What is needed
Only the total should be returned: the number of lines in the data that hold the string "صفحة".

Data records
========================

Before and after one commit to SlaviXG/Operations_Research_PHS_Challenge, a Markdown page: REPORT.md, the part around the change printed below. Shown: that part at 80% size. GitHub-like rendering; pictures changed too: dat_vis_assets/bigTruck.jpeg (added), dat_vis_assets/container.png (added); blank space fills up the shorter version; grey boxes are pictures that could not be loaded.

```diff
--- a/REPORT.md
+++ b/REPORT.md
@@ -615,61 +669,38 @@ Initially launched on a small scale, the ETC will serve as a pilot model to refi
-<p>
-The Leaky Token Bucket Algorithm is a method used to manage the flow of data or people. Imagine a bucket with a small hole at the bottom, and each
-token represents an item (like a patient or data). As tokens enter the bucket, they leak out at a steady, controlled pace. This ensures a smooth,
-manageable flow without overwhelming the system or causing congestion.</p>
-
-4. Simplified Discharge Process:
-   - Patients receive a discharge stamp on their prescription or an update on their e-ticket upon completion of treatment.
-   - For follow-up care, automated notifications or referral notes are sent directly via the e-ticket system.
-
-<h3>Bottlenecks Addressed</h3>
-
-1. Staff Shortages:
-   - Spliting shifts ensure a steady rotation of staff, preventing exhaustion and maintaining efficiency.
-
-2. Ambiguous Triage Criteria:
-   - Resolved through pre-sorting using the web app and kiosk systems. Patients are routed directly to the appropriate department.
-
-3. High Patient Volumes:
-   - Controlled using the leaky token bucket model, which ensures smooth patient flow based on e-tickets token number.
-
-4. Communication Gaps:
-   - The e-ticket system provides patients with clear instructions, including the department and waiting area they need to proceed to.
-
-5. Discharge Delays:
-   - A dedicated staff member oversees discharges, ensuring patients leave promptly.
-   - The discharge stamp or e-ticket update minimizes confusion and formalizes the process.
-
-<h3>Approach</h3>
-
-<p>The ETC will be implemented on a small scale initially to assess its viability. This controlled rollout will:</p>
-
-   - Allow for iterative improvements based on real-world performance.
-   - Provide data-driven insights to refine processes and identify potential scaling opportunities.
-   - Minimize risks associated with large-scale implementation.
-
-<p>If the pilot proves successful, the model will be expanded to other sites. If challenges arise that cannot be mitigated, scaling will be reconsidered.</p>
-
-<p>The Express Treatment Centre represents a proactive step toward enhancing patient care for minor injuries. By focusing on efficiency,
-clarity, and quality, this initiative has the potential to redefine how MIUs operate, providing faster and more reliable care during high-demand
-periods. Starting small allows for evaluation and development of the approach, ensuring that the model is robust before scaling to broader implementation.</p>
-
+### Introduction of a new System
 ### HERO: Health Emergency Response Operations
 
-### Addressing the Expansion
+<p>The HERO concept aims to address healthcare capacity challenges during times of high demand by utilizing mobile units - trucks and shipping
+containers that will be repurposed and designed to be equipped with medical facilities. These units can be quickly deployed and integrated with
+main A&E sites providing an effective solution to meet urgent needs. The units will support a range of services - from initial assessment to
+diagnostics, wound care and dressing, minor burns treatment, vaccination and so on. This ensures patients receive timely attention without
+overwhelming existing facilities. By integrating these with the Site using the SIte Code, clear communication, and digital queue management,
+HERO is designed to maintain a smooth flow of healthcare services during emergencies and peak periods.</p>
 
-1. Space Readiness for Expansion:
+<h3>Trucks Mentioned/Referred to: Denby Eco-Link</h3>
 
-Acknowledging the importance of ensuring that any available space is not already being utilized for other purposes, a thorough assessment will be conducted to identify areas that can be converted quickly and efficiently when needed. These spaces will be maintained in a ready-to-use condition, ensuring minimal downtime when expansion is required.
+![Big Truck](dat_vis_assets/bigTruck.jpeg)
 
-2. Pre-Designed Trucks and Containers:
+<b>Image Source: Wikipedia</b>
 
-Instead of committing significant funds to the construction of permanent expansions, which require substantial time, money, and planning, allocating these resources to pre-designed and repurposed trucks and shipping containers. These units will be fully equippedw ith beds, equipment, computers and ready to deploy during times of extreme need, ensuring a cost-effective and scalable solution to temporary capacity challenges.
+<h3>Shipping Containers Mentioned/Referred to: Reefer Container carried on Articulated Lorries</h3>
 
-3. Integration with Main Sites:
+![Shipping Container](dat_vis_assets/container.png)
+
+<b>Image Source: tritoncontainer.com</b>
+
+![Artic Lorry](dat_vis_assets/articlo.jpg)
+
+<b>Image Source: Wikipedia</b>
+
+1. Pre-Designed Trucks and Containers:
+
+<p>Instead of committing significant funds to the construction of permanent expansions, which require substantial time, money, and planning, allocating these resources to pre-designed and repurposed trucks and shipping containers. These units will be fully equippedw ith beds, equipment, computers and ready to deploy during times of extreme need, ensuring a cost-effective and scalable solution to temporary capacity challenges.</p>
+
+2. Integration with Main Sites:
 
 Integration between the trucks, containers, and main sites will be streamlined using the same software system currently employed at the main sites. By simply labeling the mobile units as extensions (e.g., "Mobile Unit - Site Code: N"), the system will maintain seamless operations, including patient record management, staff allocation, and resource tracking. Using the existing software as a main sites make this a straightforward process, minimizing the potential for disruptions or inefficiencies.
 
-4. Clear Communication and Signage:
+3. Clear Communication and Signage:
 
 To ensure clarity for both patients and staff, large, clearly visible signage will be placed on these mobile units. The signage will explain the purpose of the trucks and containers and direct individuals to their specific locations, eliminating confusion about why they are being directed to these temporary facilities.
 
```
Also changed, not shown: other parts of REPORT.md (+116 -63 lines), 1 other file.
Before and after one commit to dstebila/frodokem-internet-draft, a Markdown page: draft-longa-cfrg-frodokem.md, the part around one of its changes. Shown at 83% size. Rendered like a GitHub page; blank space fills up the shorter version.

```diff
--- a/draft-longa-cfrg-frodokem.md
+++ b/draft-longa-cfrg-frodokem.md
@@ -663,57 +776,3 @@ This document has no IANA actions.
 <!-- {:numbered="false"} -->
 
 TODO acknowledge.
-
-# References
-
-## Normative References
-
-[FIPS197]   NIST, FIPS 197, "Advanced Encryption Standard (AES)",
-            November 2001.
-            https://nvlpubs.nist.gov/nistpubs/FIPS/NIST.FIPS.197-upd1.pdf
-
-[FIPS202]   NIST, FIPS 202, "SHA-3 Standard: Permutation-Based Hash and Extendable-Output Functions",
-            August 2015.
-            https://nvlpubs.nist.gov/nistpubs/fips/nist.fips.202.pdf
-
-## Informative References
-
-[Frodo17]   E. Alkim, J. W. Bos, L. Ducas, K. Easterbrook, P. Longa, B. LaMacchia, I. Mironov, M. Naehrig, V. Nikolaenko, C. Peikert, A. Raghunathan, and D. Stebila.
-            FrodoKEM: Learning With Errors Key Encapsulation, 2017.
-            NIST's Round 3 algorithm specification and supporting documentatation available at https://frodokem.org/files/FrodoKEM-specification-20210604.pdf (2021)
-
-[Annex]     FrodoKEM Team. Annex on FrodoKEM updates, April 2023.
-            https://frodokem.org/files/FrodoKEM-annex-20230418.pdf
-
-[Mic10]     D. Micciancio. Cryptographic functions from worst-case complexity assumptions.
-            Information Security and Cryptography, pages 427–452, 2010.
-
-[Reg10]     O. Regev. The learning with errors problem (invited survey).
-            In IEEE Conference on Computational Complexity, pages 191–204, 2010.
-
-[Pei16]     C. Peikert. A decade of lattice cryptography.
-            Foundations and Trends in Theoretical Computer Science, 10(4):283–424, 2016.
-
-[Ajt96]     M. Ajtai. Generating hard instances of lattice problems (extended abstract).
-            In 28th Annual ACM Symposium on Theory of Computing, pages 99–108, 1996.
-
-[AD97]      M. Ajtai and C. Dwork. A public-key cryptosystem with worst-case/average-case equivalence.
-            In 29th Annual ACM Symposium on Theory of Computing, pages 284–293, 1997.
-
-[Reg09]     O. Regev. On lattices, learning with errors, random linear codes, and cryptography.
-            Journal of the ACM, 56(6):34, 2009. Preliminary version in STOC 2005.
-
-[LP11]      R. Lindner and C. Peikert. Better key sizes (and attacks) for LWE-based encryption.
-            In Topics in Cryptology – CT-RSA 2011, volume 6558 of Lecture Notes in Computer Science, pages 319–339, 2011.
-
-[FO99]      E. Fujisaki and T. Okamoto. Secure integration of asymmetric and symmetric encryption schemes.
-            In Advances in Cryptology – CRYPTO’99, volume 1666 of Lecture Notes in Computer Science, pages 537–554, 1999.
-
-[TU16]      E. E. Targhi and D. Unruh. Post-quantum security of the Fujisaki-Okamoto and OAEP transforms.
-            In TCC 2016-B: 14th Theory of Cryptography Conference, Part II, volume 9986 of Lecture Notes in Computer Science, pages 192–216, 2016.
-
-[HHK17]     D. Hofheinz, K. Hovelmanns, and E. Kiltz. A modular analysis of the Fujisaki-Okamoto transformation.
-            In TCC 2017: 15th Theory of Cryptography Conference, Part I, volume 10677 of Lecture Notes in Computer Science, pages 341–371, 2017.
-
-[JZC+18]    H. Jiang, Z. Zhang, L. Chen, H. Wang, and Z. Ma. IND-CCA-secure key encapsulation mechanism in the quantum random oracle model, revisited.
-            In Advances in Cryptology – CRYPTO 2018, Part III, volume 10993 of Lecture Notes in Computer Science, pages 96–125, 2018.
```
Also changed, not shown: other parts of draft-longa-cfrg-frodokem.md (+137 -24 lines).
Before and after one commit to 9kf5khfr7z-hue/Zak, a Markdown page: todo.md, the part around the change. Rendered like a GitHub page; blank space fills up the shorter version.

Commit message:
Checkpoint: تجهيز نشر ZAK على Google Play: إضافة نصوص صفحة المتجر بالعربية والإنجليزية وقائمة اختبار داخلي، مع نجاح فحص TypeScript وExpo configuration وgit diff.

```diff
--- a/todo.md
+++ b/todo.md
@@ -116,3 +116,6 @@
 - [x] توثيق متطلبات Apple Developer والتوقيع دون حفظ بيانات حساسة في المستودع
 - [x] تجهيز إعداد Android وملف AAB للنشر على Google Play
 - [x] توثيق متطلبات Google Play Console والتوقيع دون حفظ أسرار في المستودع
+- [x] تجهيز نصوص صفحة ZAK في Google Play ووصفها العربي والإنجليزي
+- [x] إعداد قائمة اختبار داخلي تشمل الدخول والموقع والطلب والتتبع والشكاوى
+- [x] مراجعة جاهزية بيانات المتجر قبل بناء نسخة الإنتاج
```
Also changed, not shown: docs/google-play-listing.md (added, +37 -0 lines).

========================

Result for this task
2